Who or what do you have in mind when your creating your pieces? And what are your favourite materials to work with?

I was working mainly with silver and to be honest, the more I worked with it the more I hated it. At university we usually worked with copper, and I felt that copper was very dirty and soft. So, I thought silver is going to be great but there were problems with silver as well, like fire stains and I wish in the future I could work more with gold but it is too expensive.

My main inspiration comes from shapes. The ‘Curious Constructions’ necklace that I made with the Goldsmiths’ Precious Metal Grant came about by looking at a circle and cutting it into smaller pieces. I thought, why can’t I break the circle with just hinges? The simplicity of it is what I like. I wanted it to look like a static geometrical shape and once you lift it you realise it is very playful and kinetic. I like the versatility, it depends upon how you, the wearer, want to arrange it.

You are here completing a week of work experience with resident goldsmith Paul York.
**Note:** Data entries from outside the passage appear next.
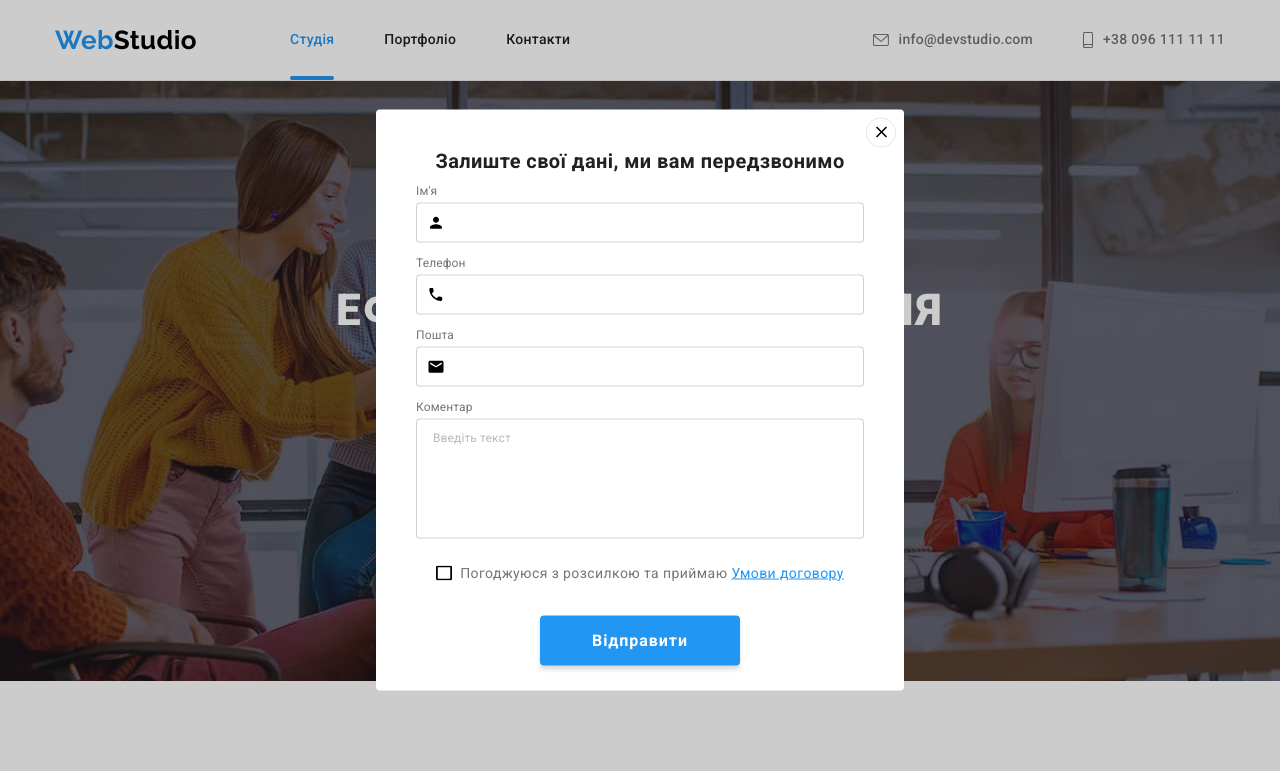
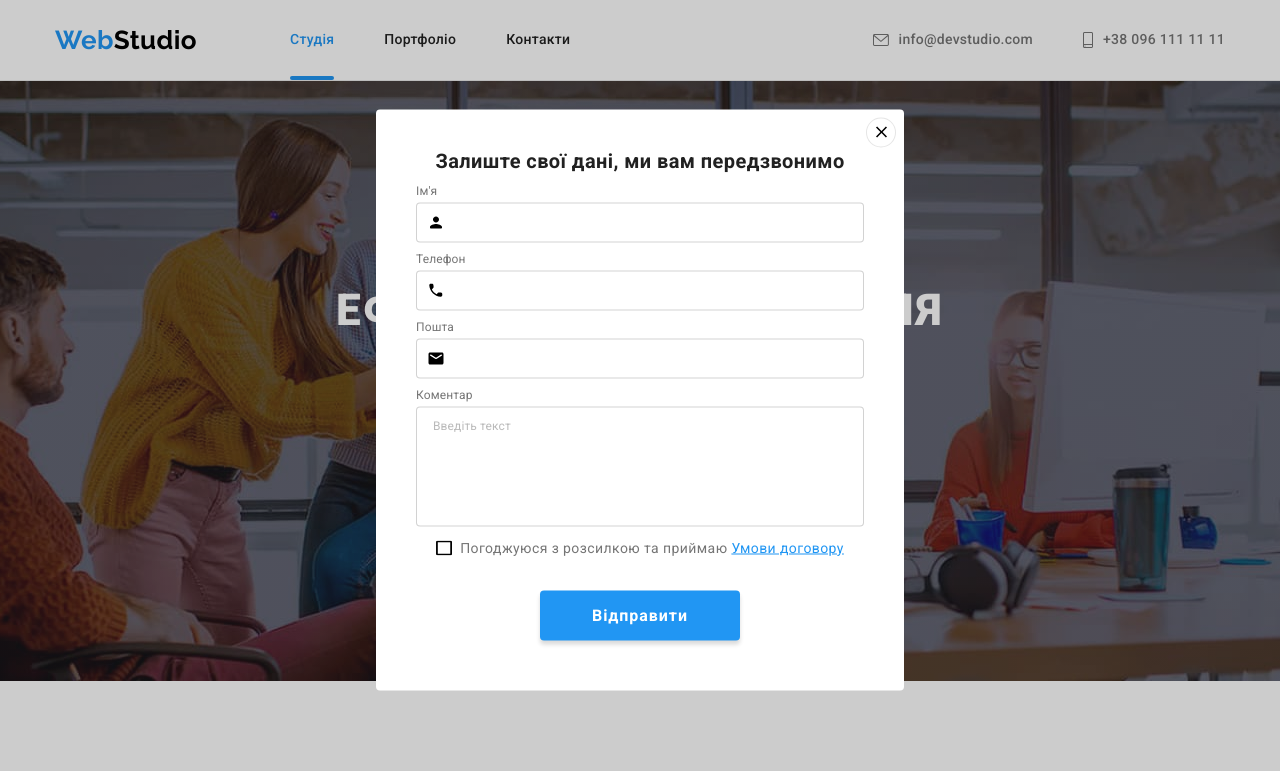
Before and after one commit to AlexSidol/goit-markup-hw-06, a plain HTML site: page index.html in a window 1280 px wide. Both pictures are taken after a click on the button "Замовити послугу". Shown: the top 771 px of the page. Drawn offline with nearby package versions, Linux system fonts and the light colour scheme.

Commit message:
Доопрацювання
-замінила div на form у формі у футері
-видалила
-padding: 40px; з callback-form-block на hero-modal
-видалила зайвий div у формі callback-form, змінила відступи
-додала display: block для поля форми, щоб видалити 4 px
-видалила зайвий span іконок у формах
-змінила розташування іконкам через нижній відступ 11px

```diff
--- a/css/styles.css
+++ b/css/styles.css
@@ -678,8 +678,9 @@ ul {
   top: 50%;
   left: 50%;
   transform: translate(-50%, -50%);
-  height: 581px;
+  min-height: 581px;
   width: 528px;
+  padding: 40px;
   border-radius: 4px;
   background-color: var(--white-text-color);
   transition: opacity 250ms cubic-bezier(0.4, 0, 0.2, 1);
@@ -713,12 +714,8 @@ ul {
 
 /* callback-form */
 
-.callback-form-block {
-  padding: 40px;
-  justify-content: center;
-}
-
 .callback-form-title {
+  display: block;
   font-size: 20px;
   line-height: 1.15;
   text-align: center;
@@ -728,8 +725,6 @@ ul {
 .callback-form {
   display: flex;
   flex-direction: column;
-  row-gap: 10px;
-  margin-bottom: 20px;
 }
 
 .label-text {
@@ -743,13 +738,13 @@ ul {
 }
 
 .client-form {
+  display: block;
   width: 448px;
   height: 40px;
   padding-left: 42px;
   outline: none;
   border: 1px solid rgba(33, 33, 33, 0.2);
   border-radius: 4px;
-  margin-bottom: 4px;
 
   transition: var(--animation-border-color);
 }
@@ -759,13 +754,18 @@ ul {
   border-color: var(--accent-color);
 }
 
-.client-form:focus + .client-icon-b {
+.client-form:focus + .client-icon {
   fill: var(--accent-color);
 }
 
 /* поле для текста */
 
+.feedback {
+  margin-bottom: 20px;
+}
+
 .feedback-form {
+  display: block;
   width: 448px;
   height: 120px;
   padding: 12px 16px;
@@ -840,14 +840,13 @@ ul {
 .client-text {
   position: relative;
   display: block;
-  padding: 0;
+  margin-bottom: 10px;
 }
 
 .client-icon {
   position: absolute;
   left: 11px;
-  top: 50%;
-  transform: translateY(-10%);
+  bottom: 11px;
   transition: var(--animation-act-color);
 }
 /* Оверлей в картках сторінки Портфоліо */
--- a/index.html
+++ b/index.html
@@ -434,7 +434,7 @@
         </div>
         <div class="footer-send-block">
           <h2 class="footer-text">Підпишіться на розсилку</h2>
-          <div class="footer-send-form">
+          <form class="footer-send-form">
             <input class="send-email" type="email" name="send-email" placeholder="E-mail" />
             <button class="btn-send-email" type="submit">
               Підписатися
@@ -442,7 +442,7 @@
                 <use href="./images/icons.svg#icon-send"></use>
               </svg>
             </button>
-          </div>
+          </form>
         </div>
       </div>
     </footer>
@@ -454,35 +454,31 @@
           </svg>
         </button>
 
-        <div class="callback-form-block">
-          <h2 class="callback-form-title">Залиште свої дані, ми вам передзвонимо</h2>
+        <strong class="callback-form-title">Залиште свої дані, ми вам передзвонимо</strong>
         <form name="callback-form" class="callback-form">
           <label class="client-text name">
             <span class="label-text">Ім'я</span>
             <input class="client-form" type="text" name="name" />
-              <span class="client-icon-b">
+
             <svg class="client-icon" width="18" height="18">
               <use href="./images/icons.svg#icon-person"></use>
             </svg>
-              </span>
           </label>
           <label class="client-text phone">
             <span class="label-text">Телефон</span>
             <input class="client-form" type="tel" name="phone" />
-              <span class="client-icon-b">
+
             <svg class="client-icon" width="18" height="18">
               <use href="./images/icons.svg#icon-phone-black"></use>
             </svg>
-              </span>
           </label>
           <label class="client-text mail">
             <span class="label-text">Пошта</span>
             <input class="client-form" type="email" name="email" />
-              <span class="client-icon-b">
+
             <svg class="client-icon" width="18" height="18">
               <use href="./images/icons.svg#icon-email-black"></use>
             </svg>
-              </span>
           </label>
           <label class="client-text feedback">
             <span class="label-text">Коментар</span>
@@ -493,8 +489,6 @@
               placeholder="Введіть текст"
             ></textarea>
           </label>
-          </form>
-
           <label class="agreement-block">
             <input class="agreement-checkbox visually-hidden" type="checkbox" />
             <svg class="agreement-icon" width="16" height="15">
@@ -507,7 +501,7 @@
             >
           </label>
           <button class="btn-callback-form" type="submit">Відправити</button>
-        </div>
+        </form>
       </div>
     </div>
     <script src="./modal.js"></script>
```
Lines whose indentation alone changed are shown as unchanged.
What have you been working on?

I believe that as part of a career in jewellery it will be important to know how to make a wedding ring or an engagement ring, so I asked Paul to teach me different stone settings with different types of stones.  The week was great, very challenging because whenever you work in a university you might not have a stone, you are making a dummy stone setting without actually fitting the stone, so working with real stones on a small scale is really challenging. Paul is very good at what he does, very precise and challenges you to be precise which is what I needed. I will continue practicing not to lose the skills that I have.

The first setting I made was a gold emerald shaped stone, with 8 corners, it seems very easy. But I realise that stone was cut by a person, so it doesn’t have equal angles. It took me quite a long time to get it. Now I am making a crown setting which starts with a flat sheet of metal which you bend into a cone shape and then measure from the top and divide the corner into 6 equal parts and then figure out how to cut it out. It is going to be like a little crown. I think I will do better in a year, two years’ time but to start it is good to know what you don’t know, it’s good to know what skills I will get.

What are your plans for the future?

I am trying to set up a workshop at home because I am pregnant and will give birth in November. Before the baby arrives, I want to make sure the workshop is ready so that I can work around the baby. It is going to be a first year of trying to figure out how and what to do but my plan is, once the baby is a few months old, to go to some short intensive courses to improve my skills. I would like to make more affordable jewellery to expand my client base. Ideally, I would like to do a bit of both everyday jewellery and jewellery that inspires me and is something different. 


Interested in applying for the Precious Metal Grant? Applications now open. Find out more.

Contact Egle Banyte